• @MattiaTalpo: did it. Yes, I was hoping I could just solve this by quoting some standard algebraic geometry, but since $V$ isn't a complex variety that seemed unlikely ... Dec 8, 2015 at 20:07

Let $n=4$, $r=3$. Let $E = \mathbb{R} \oplus M_3^{sa}(\mathbb{C})$ (viewed as $4\times 4$ matrices which are $0$ in the first row and column except for the $(1,1)$ entry). Then the (real) codimension of $E$ in $M_4^{sa}(\mathbb C)$ is $6<9=r^2$. Let $F\subset M_4^{sa}(\mathbb{C})$ be the space of all matrices with $0$ in the $(1,1)$ entry. Clearly $V$ is not contained in $F$.
Now consider the matrix $X= 0\oplus I_3$. We have $X\in V\cap F$, and small perturbations $Y$ of $X$ within $V$ must of course also lie in $E$, and thus have the form $Y=c\oplus (I_3+A)$ where $c\in \mathbb R$ and $A\in M_3^{sa}(\mathbb C)$, and we have $\|Y-X\|=\text{max}(|c|, \|A\|)$. But now if $\|Y-X\|<1$, then $\|A\|<1$, so $I+A$ has rank 3 which forces $c=0$ and thus $Y\in F$.
• Yes, that is correct. But I have a condition on dimensions that I didn't think I would need which I would now like to add. Can your counterexample be adapted to give $E$ smaller codimension? Dec 8, 2015 at 21:27
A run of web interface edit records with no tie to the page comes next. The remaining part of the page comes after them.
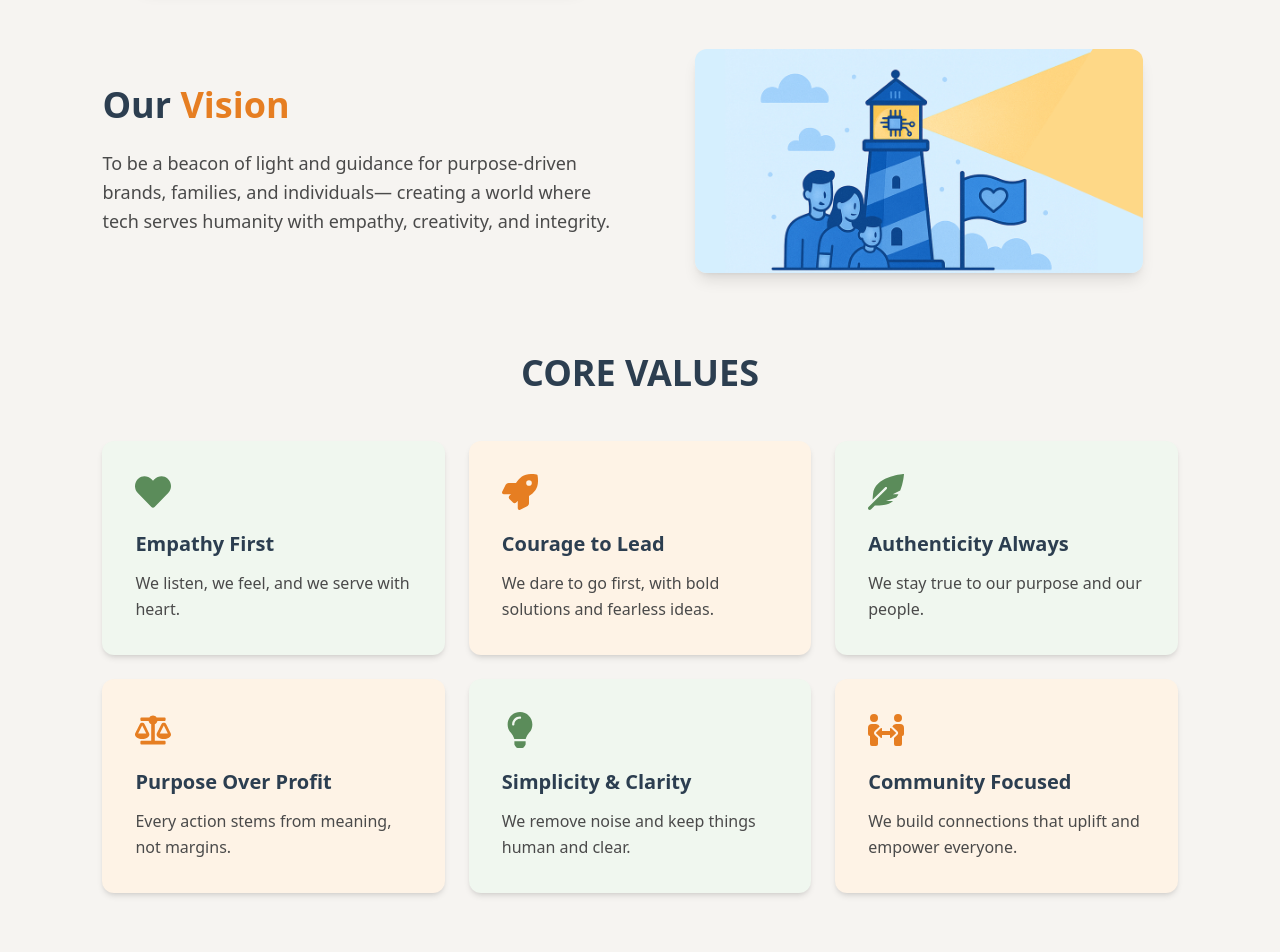
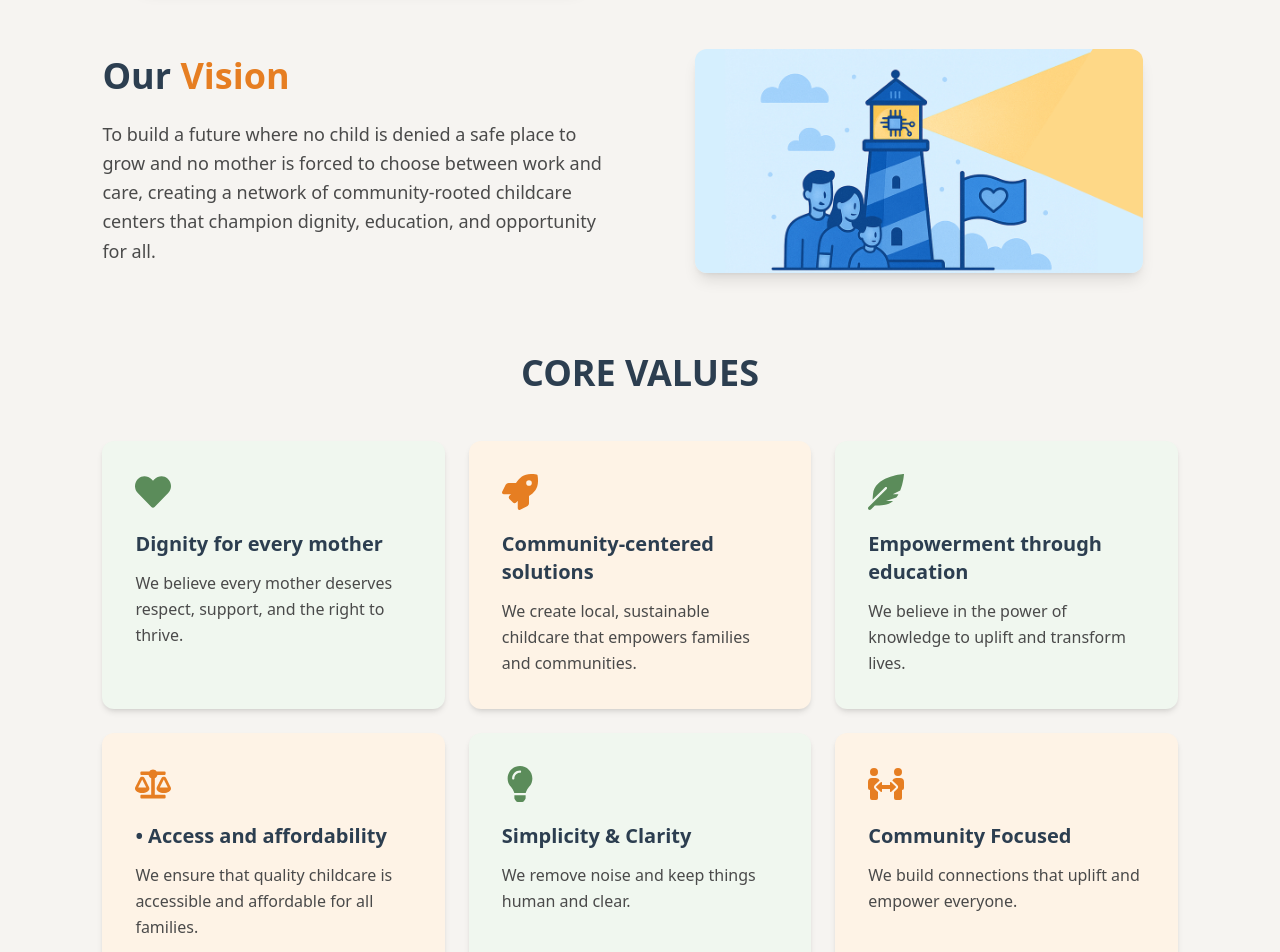
Before and after one commit to JeromeKERICH/toto-village, a React (Vite) app: page /storypage in a window 1280 px wide. Shown: the part 1400-2352 px from the top of the page. Built offline with nearby package versions, Linux system fonts and the light colour scheme.

Commit message:
Mission and Vision updates

```diff
--- a/src/components/story/StoryMission.jsx
+++ b/src/components/story/StoryMission.jsx
@@ -4,26 +4,26 @@ import { motion } from "framer-motion";
 const coreValues = [
   {
     icon: <FaHeart className="text-[#5B8C5A]" />,
-    title: "Empathy First",
-    desc: "We listen, we feel, and we serve with heart.",
+    title: "Dignity for every mother",
+    desc: "We believe every mother deserves respect, support, and the right to thrive.",
     bg: "bg-[#F0F7EF]"
   },
   {
     icon: <FaRocket className="text-[#E67E22]" />,
-    title: "Courage to Lead",
-    desc: "We dare to go first, with bold solutions and fearless ideas.",
+    title: "Community-centered solutions",
+    desc: "We create local, sustainable childcare that empowers families and communities.",
     bg: "bg-[#FEF3E6]"
   },
   {
     icon: <FaFeatherAlt className="text-[#5B8C5A]" />,
-    title: "Authenticity Always",
-    desc: "We stay true to our purpose and our people.",
+    title: "Empowerment through education",
+    desc: "We believe in the power of knowledge to uplift and transform lives.",
     bg: "bg-[#F0F7EF]"
   },
   {
     icon: <FaBalanceScale className="text-[#E67E22]" />,
-    title: "Purpose Over Profit",
-    desc: "Every action stems from meaning, not margins.",
+    title: "•	Access and affordability",
+    desc: "We ensure that quality childcare is accessible and affordable for all families.",
     bg: "bg-[#FEF3E6]"
   },
   {
@@ -57,8 +57,7 @@ const StoryMission = () => {
             Our <span className="text-[#E67E22]">Mission</span>
           </h2>
           <p className="text-lg text-[#4a4a4a] leading-relaxed">
-            To empower individuals and communities through transformative digital solutions,
-            heartfelt storytelling, and compassionate support that inspires both personal and collective growth.
+          To provide safe, affordable, and nurturing childcare that empowers working mothers, supports early childhood development, and redefines care as essential community infrastructure, giving every child the right to a dignified start and every mother the freedom to thrive.
           </p>
         </div>
       </div>
@@ -70,8 +69,7 @@ const StoryMission = () => {
             Our <span className="text-[#E67E22]">Vision</span>
           </h2>
           <p className="text-lg text-[#4a4a4a] leading-relaxed">
-            To be a beacon of light and guidance for purpose-driven brands, families, and individuals—
-            creating a world where tech serves humanity with empathy, creativity, and integrity.
+          To build a future where no child is denied a safe place to grow and no mother is forced to choose between work and care, creating a network of community-rooted childcare centers that champion dignity, education, and opportunity for all.
           </p>
         </div>
         <div className="w-full md:w-1/2">
```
• Yes, I think it's possible to get the codimension condition on $E$; I've edited the answer accordingly. Dec 8, 2015 at 21:47